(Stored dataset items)
↓

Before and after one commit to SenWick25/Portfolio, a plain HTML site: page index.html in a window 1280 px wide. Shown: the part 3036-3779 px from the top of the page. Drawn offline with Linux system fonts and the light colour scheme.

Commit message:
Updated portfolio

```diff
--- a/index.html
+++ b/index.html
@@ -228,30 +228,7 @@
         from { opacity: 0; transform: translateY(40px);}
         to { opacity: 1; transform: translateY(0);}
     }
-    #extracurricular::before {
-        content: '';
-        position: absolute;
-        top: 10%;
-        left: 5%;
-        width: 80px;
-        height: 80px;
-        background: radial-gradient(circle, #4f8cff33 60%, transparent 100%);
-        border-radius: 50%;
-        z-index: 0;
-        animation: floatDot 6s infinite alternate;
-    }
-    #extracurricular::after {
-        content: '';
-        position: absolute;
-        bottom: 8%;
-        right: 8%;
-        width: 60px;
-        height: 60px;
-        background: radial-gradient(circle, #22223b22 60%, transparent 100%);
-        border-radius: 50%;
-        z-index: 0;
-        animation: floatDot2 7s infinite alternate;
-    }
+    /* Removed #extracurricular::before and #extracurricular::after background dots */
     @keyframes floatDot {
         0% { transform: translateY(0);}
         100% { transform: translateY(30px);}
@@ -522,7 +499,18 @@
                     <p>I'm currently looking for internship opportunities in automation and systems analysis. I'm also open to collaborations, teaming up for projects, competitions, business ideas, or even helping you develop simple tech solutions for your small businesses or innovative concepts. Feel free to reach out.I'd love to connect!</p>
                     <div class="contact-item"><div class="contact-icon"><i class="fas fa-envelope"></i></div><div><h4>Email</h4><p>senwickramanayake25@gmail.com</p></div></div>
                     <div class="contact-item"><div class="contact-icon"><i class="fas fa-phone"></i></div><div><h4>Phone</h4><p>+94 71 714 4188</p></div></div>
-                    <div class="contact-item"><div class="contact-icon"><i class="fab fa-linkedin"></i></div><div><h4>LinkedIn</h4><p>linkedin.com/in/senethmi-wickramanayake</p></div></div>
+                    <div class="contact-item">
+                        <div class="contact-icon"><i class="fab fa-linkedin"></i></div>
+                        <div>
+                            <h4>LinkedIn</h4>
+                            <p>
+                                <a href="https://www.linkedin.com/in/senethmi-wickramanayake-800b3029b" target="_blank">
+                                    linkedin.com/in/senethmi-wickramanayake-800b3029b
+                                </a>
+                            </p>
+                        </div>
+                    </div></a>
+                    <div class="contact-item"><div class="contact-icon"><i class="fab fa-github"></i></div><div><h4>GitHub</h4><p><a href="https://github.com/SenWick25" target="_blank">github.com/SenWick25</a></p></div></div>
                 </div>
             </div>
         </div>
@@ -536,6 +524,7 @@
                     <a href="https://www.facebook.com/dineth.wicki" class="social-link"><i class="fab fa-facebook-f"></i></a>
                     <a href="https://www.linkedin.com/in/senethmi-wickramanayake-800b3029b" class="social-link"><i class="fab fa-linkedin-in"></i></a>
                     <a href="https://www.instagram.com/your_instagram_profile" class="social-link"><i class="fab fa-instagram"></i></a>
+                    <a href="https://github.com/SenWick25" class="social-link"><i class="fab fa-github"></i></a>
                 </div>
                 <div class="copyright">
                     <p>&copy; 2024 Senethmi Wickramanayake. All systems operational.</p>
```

↑

◆ Your instructions:
From the data above, copy each line exactly.

◆ Exercise solution:
Before and after one commit to SenWick25/Portfolio, a plain HTML site: page index.html in a window 1280 px wide. Shown: the part 3036-3779 px from the top of the page. Drawn offline with Linux system fonts and the light colour scheme.

Commit message:
Updated portfolio

```diff
--- a/index.html
+++ b/index.html
@@ -228,30 +228,7 @@
         from { opacity: 0; transform: translateY(40px);}
         to { opacity: 1; transform: translateY(0);}
     }
-    #extracurricular::before {
-        content: '';
-        position: absolute;
-        top: 10%;
-        left: 5%;
-        width: 80px;
-        height: 80px;
-        background: radial-gradient(circle, #4f8cff33 60%, transparent 100%);
-        border-radius: 50%;
-        z-index: 0;
-        animation: floatDot 6s infinite alternate;
-    }
-    #extracurricular::after {
-        content: '';
-        position: absolute;
-        bottom: 8%;
-        right: 8%;
-        width: 60px;
-        height: 60px;
-        background: radial-gradient(circle, #22223b22 60%, transparent 100%);
-        border-radius: 50%;
-        z-index: 0;
-        animation: floatDot2 7s infinite alternate;
-    }
+    /* Removed #extracurricular::before and #extracurricular::after background dots */
     @keyframes floatDot {
         0% { transform: translateY(0);}
         100% { transform: translateY(30px);}
@@ -522,7 +499,18 @@
                     <p>I'm currently looking for internship opportunities in automation and systems analysis. I'm also open to collaborations, teaming up for projects, competitions, business ideas, or even helping you develop simple tech solutions for your small businesses or innovative concepts. Feel free to reach out.I'd love to connect!</p>
                     <div class="contact-item"><div class="contact-icon"><i class="fas fa-envelope"></i></div><div><h4>Email</h4><p>senwickramanayake25@gmail.com</p></div></div>
                     <div class="contact-item"><div class="contact-icon"><i class="fas fa-phone"></i></div><div><h4>Phone</h4><p>+94 71 714 4188</p></div></div>
-                    <div class="contact-item"><div class="contact-icon"><i class="fab fa-linkedin"></i></div><div><h4>LinkedIn</h4><p>linkedin.com/in/senethmi-wickramanayake</p></div></div>
+                    <div class="contact-item">
+                        <div class="contact-icon"><i class="fab fa-linkedin"></i></div>
+                        <div>
+                            <h4>LinkedIn</h4>
+                            <p>
+                                <a href="https://www.linkedin.com/in/senethmi-wickramanayake-800b3029b" target="_blank">
+                                    linkedin.com/in/senethmi-wickramanayake-800b3029b
+                                </a>
+                            </p>
+                        </div>
+                    </div></a>
+                    <div class="contact-item"><div class="contact-icon"><i class="fab fa-github"></i></div><div><h4>GitHub</h4><p><a href="https://github.com/SenWick25" target="_blank">github.com/SenWick25</a></p></div></div>
                 </div>
             </div>
         </div>
@@ -536,6 +524,7 @@
                     <a href="https://www.facebook.com/dineth.wicki" class="social-link"><i class="fab fa-facebook-f"></i></a>
                     <a href="https://www.linkedin.com/in/senethmi-wickramanayake-800b3029b" class="social-link"><i class="fab fa-linkedin-in"></i></a>
                     <a href="https://www.instagram.com/your_instagram_profile" class="social-link"><i class="fab fa-instagram"></i></a>
+                    <a href="https://github.com/SenWick25" class="social-link"><i class="fab fa-github"></i></a>
                 </div>
                 <div class="copyright">
                     <p>&copy; 2024 Senethmi Wickramanayake. All systems operational.</p>
```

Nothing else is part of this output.